“Please place your IDs on the counter.”
The correctional officer was professional but impersonal, which didn’t allay my anxiety. We had just arrived, and already I was beginning to question whether this was a good idea. My band had been invited by a prison ministry to perform a concert and lead worship for their two Sunday services at an area
The slammer, the pokey, the big house – everyone has preconceived notions about prison. Mine were colored by grim, gritty movies like The Shawshank Redemption and The Green Mile. So I had more than a little trepidation. When my band checked in at the main building, staff carefully frisked us and inventoried our equipment and cords before ushering us through two security doors and into the inner courtyard.
The guard tower was a silent, steady reminder that this was no ordinary gig. We set up our drums, guitars, and keyboard on the chapel stage. Several convicts milled around us, all wearing powder blue shirts and jeans, and offered their assistance. They were friendly, helpful. They were just like you and me. Soon the well-worn pews of the chapel were filled to capacity. And at the first downbeat we were off. These men worshiped! They sang loud and clapped hard and raised their hands with heartfelt spontaneity. They overtly encouraged us to lead them. They responded with conviction and certainty and abandon. It was like they really believed the God of the universe was in this chapel with them. Because he was.
The second service that afternoon was filled to overflowing, mostly with new inmates who had heard about the morning session. And it was even more lively. “Off the hook!” our ministry leader, Greg, described it. “The best response I’ve ever seen.” The ninety-minute service ran an extra hour, and finally, after playing every song we had twice, I finally had to admit to the men that we had run out of prepared music.
“Sing ‘Amazing Grace’!” one of the men shouted. So we did. And it was. Amazing.
The response was nothing short of supernatural. Grown men falling to their knees and on their faces, crying and singing and coming forward for prayer. Thirty inmates came forward at the altar call, with others coming to meet them. It was extraordinary to see these men, tattooed and hardened by stories unspoken, completely unraveled by God, completely unashamed of their need for his mercy and forgiveness. In these holy moments, I had the privilege of experiencing these men stripped and released of the pretense of their false selves, giving themselves honestly and fully to God.
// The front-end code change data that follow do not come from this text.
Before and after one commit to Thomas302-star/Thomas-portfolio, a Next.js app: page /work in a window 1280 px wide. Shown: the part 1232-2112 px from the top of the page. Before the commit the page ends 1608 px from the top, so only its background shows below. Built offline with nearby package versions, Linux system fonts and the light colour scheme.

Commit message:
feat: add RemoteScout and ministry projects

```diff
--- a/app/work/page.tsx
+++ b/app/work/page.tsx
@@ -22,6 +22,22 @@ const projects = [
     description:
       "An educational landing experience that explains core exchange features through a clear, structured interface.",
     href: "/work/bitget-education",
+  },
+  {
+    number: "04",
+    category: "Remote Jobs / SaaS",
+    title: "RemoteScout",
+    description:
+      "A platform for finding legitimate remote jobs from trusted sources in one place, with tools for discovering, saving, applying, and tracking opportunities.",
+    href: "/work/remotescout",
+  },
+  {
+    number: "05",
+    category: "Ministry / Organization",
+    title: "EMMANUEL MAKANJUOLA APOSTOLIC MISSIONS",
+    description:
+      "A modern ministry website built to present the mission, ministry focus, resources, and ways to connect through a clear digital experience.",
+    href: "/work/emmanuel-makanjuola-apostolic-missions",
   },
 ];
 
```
One thing became tangibly real to me that afternoon: these men knew about God’s grace in ways that I did not. And they didn’t take that grace for granted. In a very real way, it was all they had. For many of us grace is seemingly wrapped up in our busy, privileged lives and our egocentric, false pretensions. But behind concrete walls and barbed-wire fences, words like repentance, mercy, freedom, and truth took on deeper meanings. In my reflections later, it occurred to me that I’m not so different from the people behind those prison bars. I once was lost but now am found. My need for grace, for unraveling, for reconciliation, for God, is just the same. For true freedom can only be found in Christ. Only in Christ can we know the truth, and only in Christ can the truth set us truly free (John 8:32).